With this new stretch of open road comes the need for devices to be equipped with 6 GHz radios. Upgrades for laptops, access points, and routers are required to transmit on the new band, and those upgrades are well underway. Wi-Fi 6E is poised to remedy user congestion, realizing the potential for higher speeds and lower latency.

With no fees for using the unlicensed spectrum, these frequencies allow cost-cutting for networks, and related equipment is less costly than those associated with licensed broadcast stations. Historically, performance limitations of unlicensed frequencies caused interference problems for users. As Wi-Fi 6E emerges and as devices adopt this newly available spectrum, the public—rural and urban—stands to benefit.

Where Licensed Spectrum Meets BEAD Funding

One interesting area pertaining to licensed vs. unlicensed spectrum is in an entity’s eligibility to receive B.E.A.D. funding based on the technology it utilizes. An area that has no fiber but is served by licensed fixed wireless at speeds of 100/20 (100 megabits per second for download and 20 megabits per second for upload) is considered “served” under the B.E.A.D. program. The National Telecommunications and Information Administration (N.T.I.A.) cites that “any location with speeds of 100/20 by technology that meets the definition of Reliable Broadband Service is considered served: Reliable Broadband Service is broadband service that the F.C.C. Broadband DATA Maps show is accessible to a location via: (i) fiber-optic technology; (ii) Cable Modem/ Hybrid fiber-coaxial technology; (iii) digital subscriber line (DSL) technology; or (iv) terrestrial fixed wireless technology utilizing entirely licensed spectrum or using a hybrid of licensed and unlicensed spectrum (N.O.F.O. Section I.C.u).” Premises that receive 100/20mbps via unlicensed fixed wireless would not be considered served, therefore, would be eligible for B.E.A.D. funding.

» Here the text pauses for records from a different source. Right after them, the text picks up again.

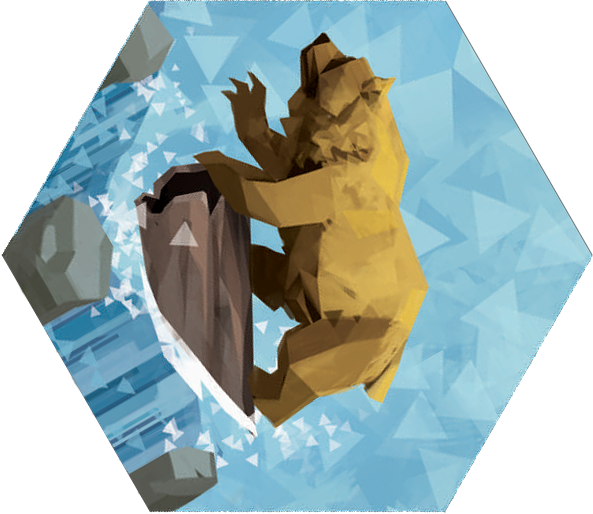
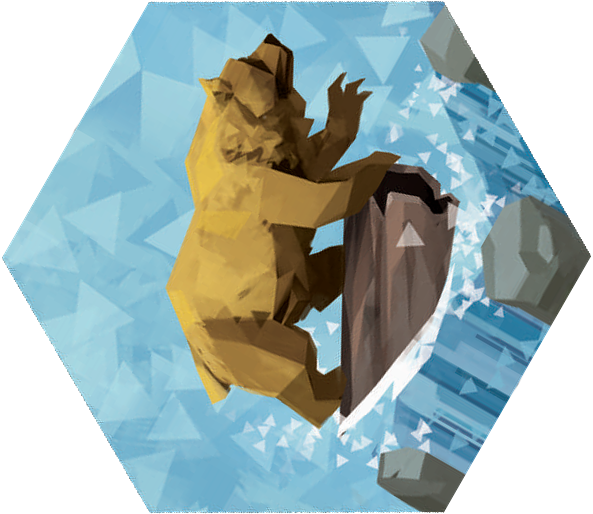
Cambio en las orientaciones de las losetas y corrección del swim

diff --git a/src/main/java/org/springframework/samples/upstream/tile/TileService.java b/src/main/java/org/springframework/samples/upstream/tile/TileService.java
@@ -162,7 +162,7 @@ public class TileService {
 		
 		TileType type = tile.getTileType();
 		if(type.equals(TileType.BEAR)||type.equals(TileType.WATERFALL)) {
-			tile.setOrientation(ThreadLocalRandom.current().nextInt(0, 6));
+			tile.setOrientation(ThreadLocalRandom.current().nextInt(1, 7));
 		}
 		else if(type.equals(TileType.EAGLE)||type.equals(TileType.HERON)||type.equals(TileType.WATER)||type.equals(TileType.ROCK)){
 			tile.setOrientation(0);
@@ -171,11 +171,11 @@ public class TileService {
 			if(tile.getColumnIndex()==1) {
 				tile.setOrientation(ThreadLocalRandom.current().nextInt(1, 3));
 			}
-			else if(tile.getColumnIndex()==2) {
-				tile.setOrientation(ThreadLocalRandom.current().nextInt(0, 2));
+			else if(tile.getColumnIndex()==3) {
+				tile.setOrientation(ThreadLocalRandom.current().nextInt(1, 3));
 			}
 			else {
-				tile.setOrientation(ThreadLocalRandom.current().nextInt(0, 3));
+				tile.setOrientation(ThreadLocalRandom.current().nextInt(1, 4));
 			}
 			
 		}

diff --git a/src/main/java/org/springframework/samples/upstream/piece/PieceService.java b/src/main/java/org/springframework/samples/upstream/piece/PieceService.java
@@ -182,7 +182,7 @@ public class PieceService {
 	public Boolean checkDistanceSwim(Tile oldTile, Tile newTile) {
 		Integer rowDistance = Math.abs(oldTile.getRowIndex() - newTile.getRowIndex());
 		Integer columnDistance = Math.abs(oldTile.getColumnIndex() - newTile.getColumnIndex());
-		return rowDistance <= 1 || columnDistance <= 1;
+		return rowDistance <= 1 && columnDistance <= 1;
 	}
 	
 	public Boolean checkDistanceJump(Tile oldTile, Tile newTile, Round round) throws InvalidPositionException{
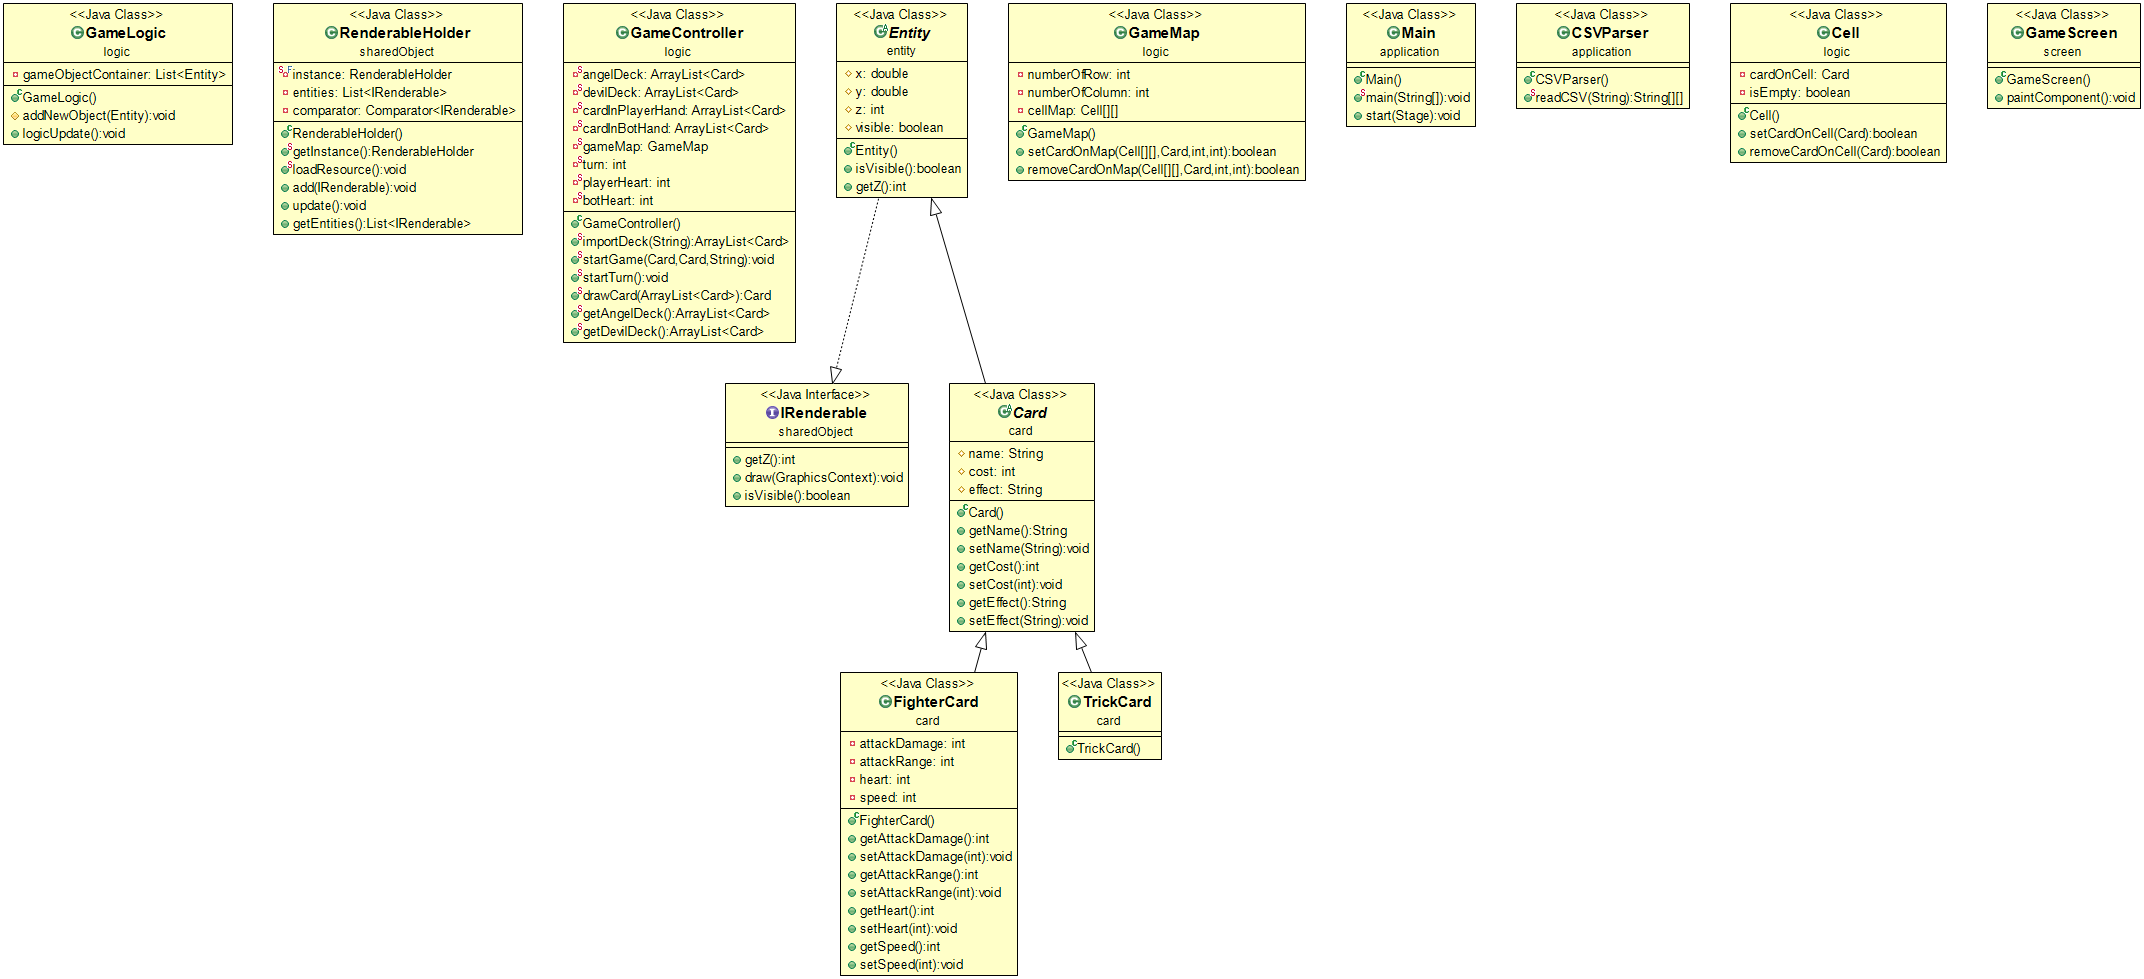
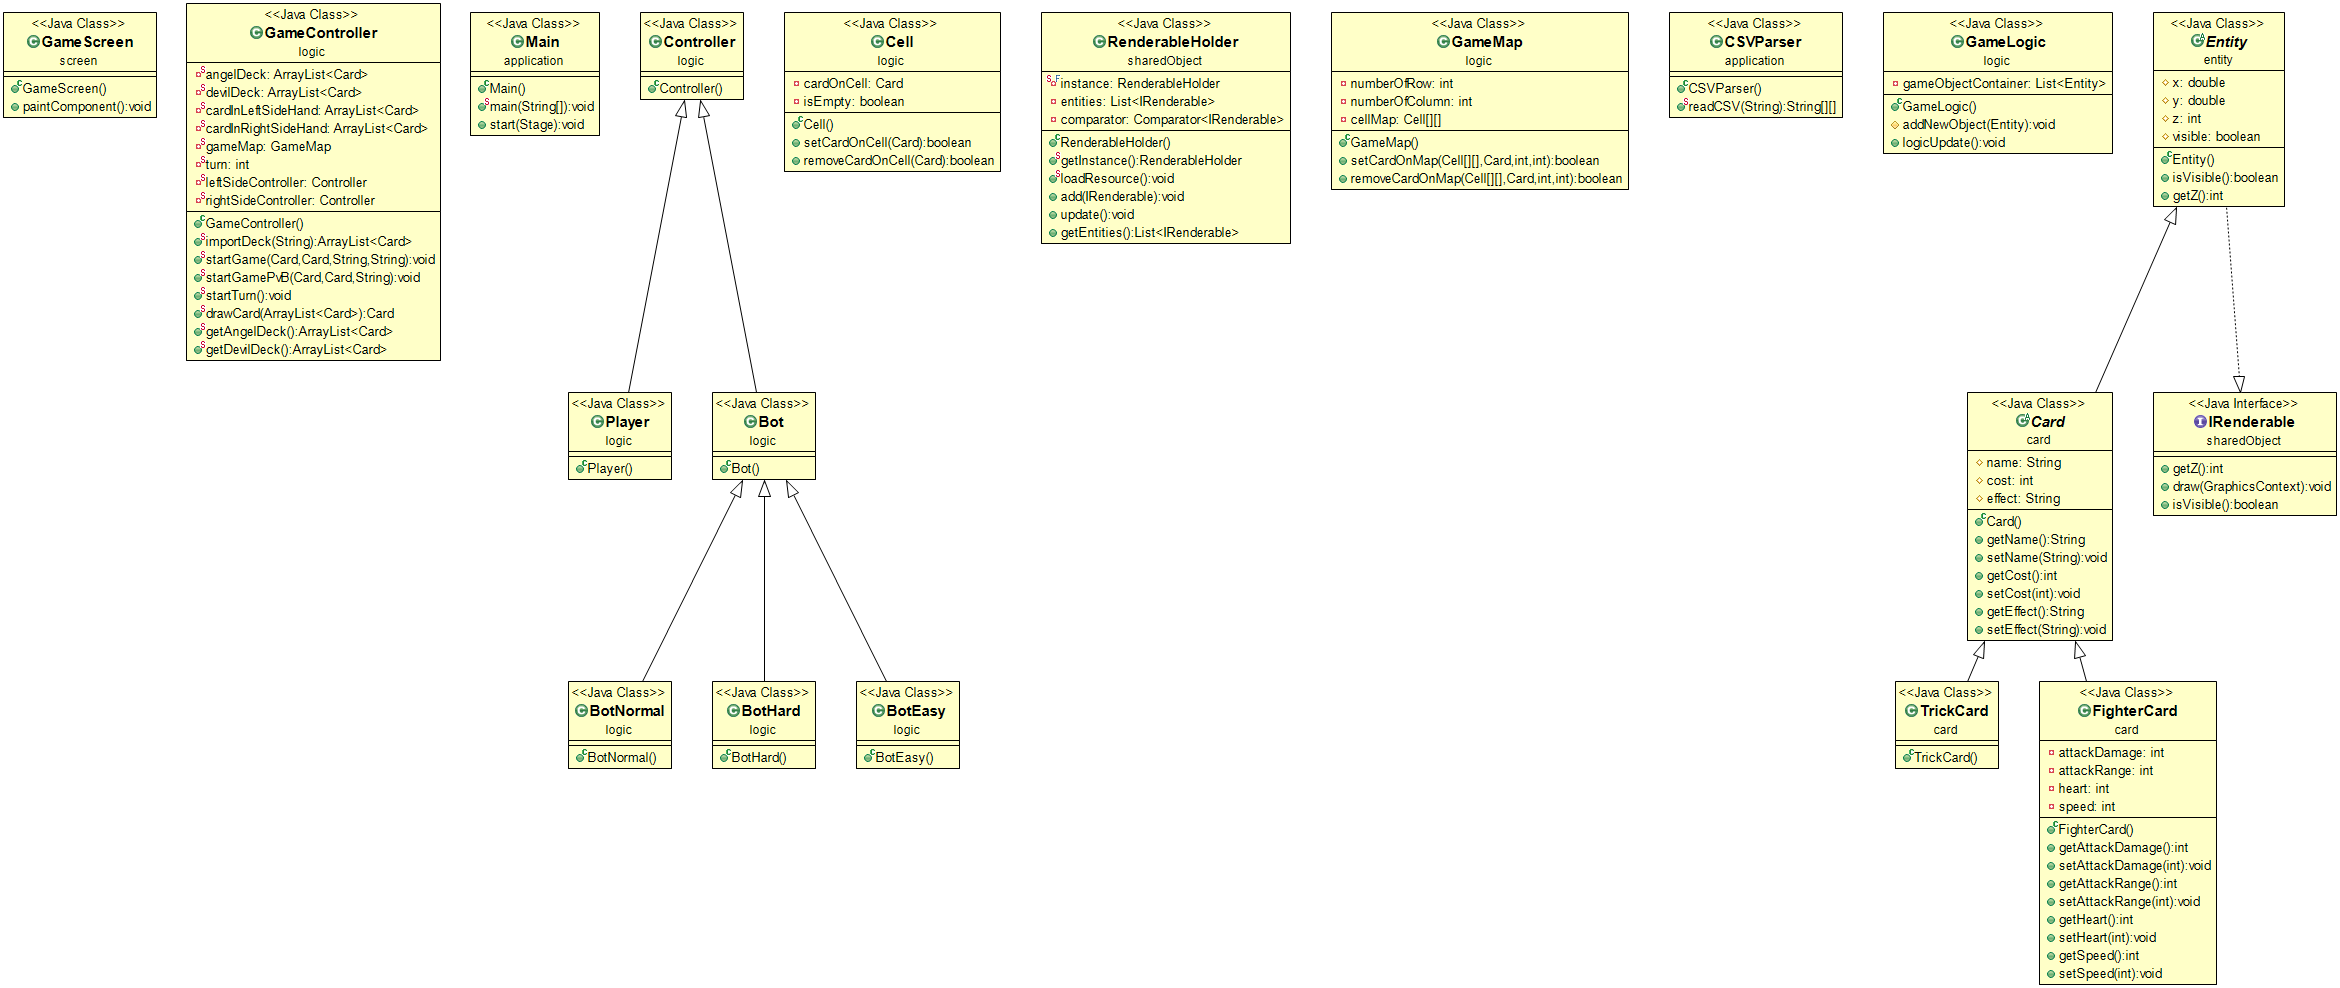
Update GameController.java

Changed region(s): [[0.0, 0.0, 1.0, 1.0], [0.8125, 0.3677, 1.0, 1.0]]

diff --git a/src/logic/GameController.java b/src/logic/GameController.java
@@ -10,13 +10,13 @@ import card.TrickCard;
 public class GameController {
 	private static ArrayList<Card> angelDeck;
 	private static ArrayList<Card> devilDeck;
-	private static ArrayList<Card> cardInPlayerHand;
-	private static ArrayList<Card> cardInBotHand;
+	private static ArrayList<Card> cardInLeftSideHand;
+	private static ArrayList<Card> cardInRightSideHand;
 	private static GameMap gameMap;
 	private static int turn;
-	private static int playerHeart;
-	private static int botHeart;
-	
+	private static Controller leftSideController;
+	private static Controller rightSideController;
+
 	static {
 		angelDeck = importDeck("AngelDeck.csv");
 		devilDeck = importDeck("DevilDeck.csv");
@@ -27,7 +27,7 @@ public class GameController {
 		String[][] deckData = CSVParser.readCSV(filename);
 
 		for (int i = 2; i < deckData.length; i++) { // each row = each card
-			
+
 			if (deckData[i][0].equals("Fighter")) {
 				FighterCard card = new FighterCard();
 				card.setName(deckData[i][1]);
@@ -49,36 +49,45 @@ public class GameController {
 		}
 		return deck;
 	}
-	
-	public static void startGame(Card playerCard, Card botCard, String gameMode) {
-		switch(gameMode) {
+
+	public static void startGame(Card playerCard, Card botCard, String botMode, String gameMode) {
+		switch (gameMode) {
+		case "PvB":
+			startGamePvB(playerCard, botCard, botMode);
+		case "PvP":
+			//WIP
+		case "BvB":	
+			//WIP
+		}
+	}
+
+	public static void startGamePvB(Card playerCard, Card botCard, String botMode) {
+		leftSideController = new Player();
+		switch (botMode) {
 		case "Easy":
-			playerHeart = 30;
-			botHeart = 20;
+			rightSideController = new BotEasy();
 		case "Normal":
-			playerHeart = 20;
-			botHeart = 20;
-		case "Hard" :
-			playerHeart = 20;
-			botHeart = 30;
+			rightSideController = new BotNormal();
+		case "Hard":
+			rightSideController = new BotHard();
 		}
 		gameMap = new GameMap();
 		turn = 0;
-		//cardInPlayerHand = random 4 card
-		//cardInBotHand = random 4 card
-		//while game not end
+		// cardInPlayerHand = random 4 card
+		// cardInBotHand = random 4 card
+		// while game not end
 		startTurn();
-		
+
 	}
+
 	public static void startTurn() {
 		turn++;
-		//TODO
+		// TODO
 	}
-	
+
 	public static Card drawCard(ArrayList<Card> deck) {
-		
+
 	}
-	
 
 	public static ArrayList<Card> getAngelDeck() {
 		return angelDeck;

Bottom line: Even with plenty of new unlicensed spectrum coming available, for an entity to qualify for upcoming BEAD funding, it would need to fall under the parameters of Reliable Broadband Service, which, for spectrum, is at least partially (if not wholly) licensed fixed wireless. Read more about BEAD and its F.A.Q. on the N.T.I.A. site here. We look forward to seeing (and helping) entities bridge the digital divide by maximizing available funding opportunities and to the public benefit of increasing affordable broadband.

Licensed vs Unlicensed Spectrum

Northwest Open Access Network (NoaNet) is a not-for-profit wholesale telecommunications mutual corporation serving Washington State since 2000. As a mission-driven organization, NoaNet focuses on bringing world-class telecommunications technology to hard-to-reach communities lacking high-speed, affordable broadband services.